▶ _What you are asked to do_
Leaving out the images, please reproduce each line below exactly.

***

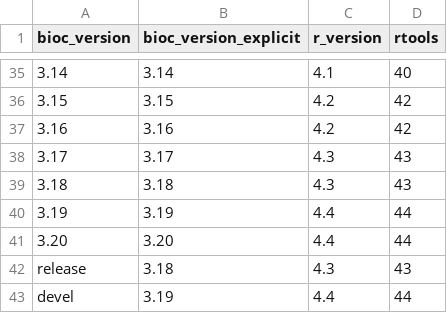
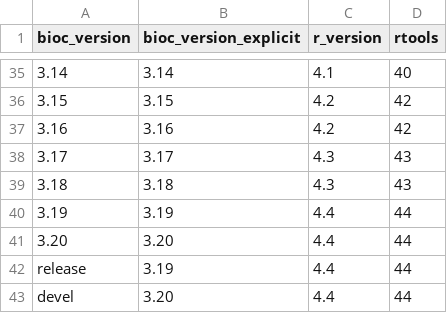
Before and after one commit to csoneson/bioc-actions, a CSV file: setup-bioc/bioc-version-map.csv, drawn as a sheet; only a part is shown, gaps mark what is left out.

Commit message:
Update version map after Bioc 3.19 release

```diff
--- a/setup-bioc/bioc-version-map.csv
+++ b/setup-bioc/bioc-version-map.csv
@@ -41,3 +41,3 @@ bioc_version,bioc_version_explicit,r_version,rtools
 3.20,3.20,4.4,44
-release,3.18,4.3,43
-devel,3.19,4.4,44
+release,3.19,4.4,44
+devel,3.20,4.4,44
```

***

▶ _Your response_
Before and after one commit to csoneson/bioc-actions, a CSV file: setup-bioc/bioc-version-map.csv, drawn as a sheet; only a part is shown, gaps mark what is left out.

Commit message:
Update version map after Bioc 3.19 release

```diff
--- a/setup-bioc/bioc-version-map.csv
+++ b/setup-bioc/bioc-version-map.csv
@@ -41,3 +41,3 @@ bioc_version,bioc_version_explicit,r_version,rtools
 3.20,3.20,4.4,44
-release,3.18,4.3,43
-devel,3.19,4.4,44
+release,3.19,4.4,44
+devel,3.20,4.4,44
```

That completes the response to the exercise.